There’s no doubt that pound has continued to trade within a narrow range since the EU referendum vote in June, with Bank of England (BoE) chairman Mark Carney suggesting that increased volatility has caused the GBP to decouple from similarly advanced economy pairs.
Make no mistake; it’s incredibly rare for a major currency to undergo such significant fluctuations within a short space of time, and this trend is set to continue against the backdrop of Boris Johnson’s aggressive deadline for trade talks and the havoc been wrought by the Coronavirus epidemic.
With the pound now risking decline to 1.1433 against the Euro (EUR) in the months ahead, there’s no doubt that forex traders face a raft of challenges in the current climate. But what do they need to know for 2020?
The GBP, USD and the EUR – What do you Need to Know?
Interestingly, the pound has suffered more than the Euro since the referendum result was delivered, primarily because it’s thought that the UK will experience a bigger hit in terms of finance and the economy post-Brexit.
To this end, the pound sank to record lows twice in the 10 months following the referendum vote, first in the immediate aftermath of the result being announced and then again following Theresa May’s disastrous Mansion House speech that outlined her red lines for the subsequent negotiations with the single bloc.
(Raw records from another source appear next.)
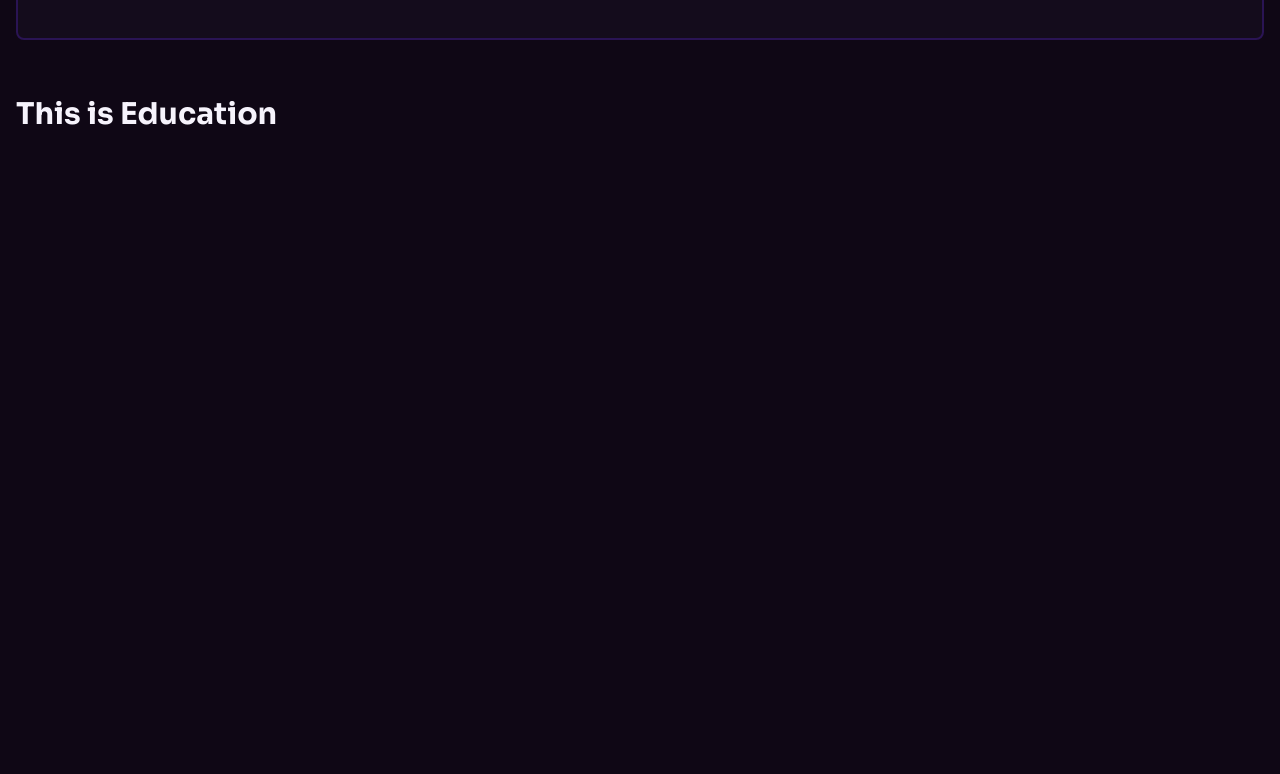
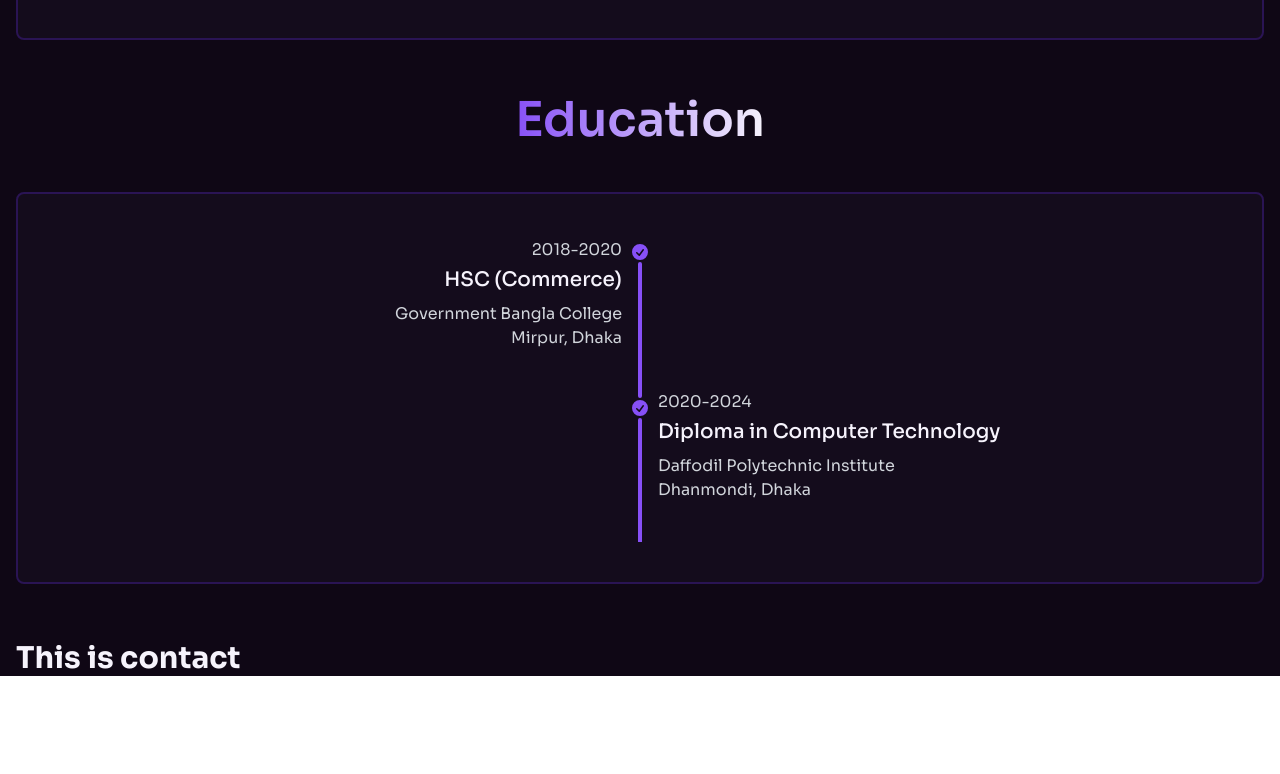
Before and after one commit to Amin7775/my-portfolio, a React (Vite) app: page / in a window 1280 px wide. Shown: the part 3386-4160 px from the top of the page. After the commit the page ends 4063 px from the top, so only its background shows below. Built offline with nearby package versions, Linux system fonts and the light colour scheme.

Commit message:
Added : Education section

```diff
--- a/package.json
+++ b/package.json
@@ -19,6 +19,7 @@
     "react-router-dom": "^6.24.1",
     "react-scroll": "^1.9.0",
     "react-slick": "^0.30.2",
+    "react-vertical-timeline-component": "^3.6.0",
     "sort-by": "^0.0.2",
     "swiper": "^11.1.4"
   },
--- a/src/Pages/Home/Home.jsx
+++ b/src/Pages/Home/Home.jsx
@@ -1,4 +1,5 @@
 import Navbar from "../../Components/Navbar/Navbar";
+import Education from "./HomeComponents/Education/Education";
 import Introduction from "./HomeComponents/Introduction/Introduction";
 import Projects from "./HomeComponents/Projects/Projects";
 import Skills from "./HomeComponents/Skills/Skills";
@@ -16,18 +17,17 @@ const Home = () => {
           <Introduction></Introduction>
         </div>
         <div id="skills" className="mt-2">
-          {/* <h1 className="text-3xl font-bold">This is Skills</h1> */}
           <Skills></Skills>
         </div>
-        <div id="projects" className="min-h-screen">
-          {/* <h1 className="text-3xl font-bold">This is Projects</h1> */}
+        <div id="projects">
           <Projects></Projects>
         </div>
-        <div id="education" className="min-h-screen">
-          <h1 className="text-3xl font-bold">This is Education</h1>
+        <div id="education">
+          {/* <h1 className="text-3xl font-bold">This is Education</h1> */}
+          <Education></Education>
         </div>
-        <div id="contact" className="min-h-screen">
-          <div className="h-28 bg-transparent"></div>
+        <div id="contact">
+          {/* <div className="h-28 bg-transparent"></div> */}
           <h1 className="text-3xl font-bold">This is contact</h1>
         </div>
       </div>
--- /dev/null
+++ b/src/Pages/Home/HomeComponents/Education/Education.jsx
@@ -0,0 +1,75 @@
+import CommonHeading from "../../../../Components/CommonHeading/CommonHeading";
+import CommonDiv from "../../../../Components/CommonDiv/CommonDiv";
+
+const Education = () => {
+  return (
+    <div>
+      <CommonHeading heading={"Education"}></CommonHeading>
+      <div className="mt-12">
+        <CommonDiv>
+          <div className="flex items-center justify-center">
+            <ul className="timeline timeline-snap-icon max-md:timeline-compact timeline-vertical">
+              <li>
+                <div className="timeline-middle">
+                  <svg
+                    xmlns="http://www.w3.org/2000/svg"
+                    viewBox="0 0 20 20"
+                    fill="#8750f7"
+                    className="h-5 w-5"
+                  >
+                    <path
+                      fillRule="evenodd"
+                      d="M10 18a8 8 0 100-16 8 8 0 000 16zm3.857-9.809a.75.75 0 00-1.214-.882l-3.483 4.79-1.88-1.88a.75.75 0 10-1.06 1.061l2.5 2.5a.75.75 0 001.137-.089l4-5.5z"
+                      clipRule="evenodd"
+                    />
+                  </svg>
+                </div>
+                <div className="timeline-start mb-10 md:text-end mr-2">
+                  <time className="text-gray-300">2018-2020</time>
+                  <div className="text-lg md:text-xl  font-medium mt-1">
+                    HSC (Commerce)
+                  </div>
+                  <div className="text-base text-gray-300 mt-2">
+                    <p>Government Bangla College</p>
+                    <p>Mirpur, Dhaka</p>
+                  </div>
+                </div>
+                <hr className="bg-theme-primary" />
+              </li>
+              <li>
+                <hr className="bg-theme-primary" />
+                <div className="timeline-middle">
+                  <svg
+                    xmlns="http://www.w3.org/2000/svg"
+                    viewBox="0 0 20 20"
+                    fill="#8750f7"
+                    className="h-5 w-5"
+                  >
+                    <path
+                      fillRule="evenodd"
+                      d="M10 18a8 8 0 100-16 8 8 0 000 16zm3.857-9.809a.75.75 0 00-1.214-.882l-3.483 4.79-1.88-1.88a.75.75 0 10-1.06 1.061l2.5 2.5a.75.75 0 001.137-.089l4-5.5z"
+                      clipRule="evenodd"
+                    />
+                  </svg>
+                </div>
+                <div className="timeline-end mb-10 mt-5 md:mt-0 ml-2">
+                  <time className="text-gray-300">2020-2024</time>
+                  <div className="text-lg md:text-xl font-medium mt-1">
+                    Diploma in Computer Technology
+                  </div>
+                  <div className="text-base text-gray-300 mt-2">
+                    <p>Daffodil Polytechnic Institute</p>
+                    <p>Dhanmondi, Dhaka</p>
+                  </div>
+                </div>
+                <hr className="bg-theme-primary" />
+              </li>
+            </ul>
+          </div>
+        </CommonDiv>
+      </div>
+    </div>
+  );
+};
+
+export default Education;
```
Also changed, not shown: 1 other file (tests, documents, lock files or other folders).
The GBP has scarcely performed any better since this time, with intermittent growth spikes (such as the one that followed the Conservative’s decisive election win last December) typically followed by periods of loss and prolonged decline.
We’re undoubtedly on a downward trajectory now, with the gains created as a result of the aforementioned election result undermined by a restricted window for trade talks and the looming spectre of a no-deal Brexit.
It’s also interesting to note that the pound has performed consistently poorly against the U.S. Dollar (USD) during the same period, and despite minor fluctuations it continues along a downward spiral.
This trend has come to a head recently, with the GBP/USD currently trading in four-month lows as it nears the 1.2700 mark. According to Oanda, these losses could extend further to 1.2600, as the greenback continues to benefit from an improving national economy and the recent trade truce agreed with China.
What’s Next for Forex Traders?
The key takeaway here is the restricted performance of both the pound and, to a lesser extent, the Euro, which have traded in an ever-depreciating range over the course of the last four years.
As a result of this, the GBP/EUR pairing is currently causing investors to take flight, with the greenback and emerging currencies such as the Russian Ruble (RUB), the Brazilian Real (BRL) and the Chinese Yuan (CNY) offering far greater appeal against the backdrop of an increasingly volatile economic climate and growing geopolitical unrest.
With the trade talks between the UK and the Euro sure to continue until December 31st at the earliest, these trends are unlikely to change significantly throughout 2020. This is definitely having an impact in the minds of traders, who are constantly looking to alter their trading strategy and underlying portfolio.
In terms of specific currency pairings, speculating on the further decline of the pound and backing the USD/GBP offers a viable course of actions for traders, while identifying the best performing emerging currencies may also prove profitable in the current marketplace.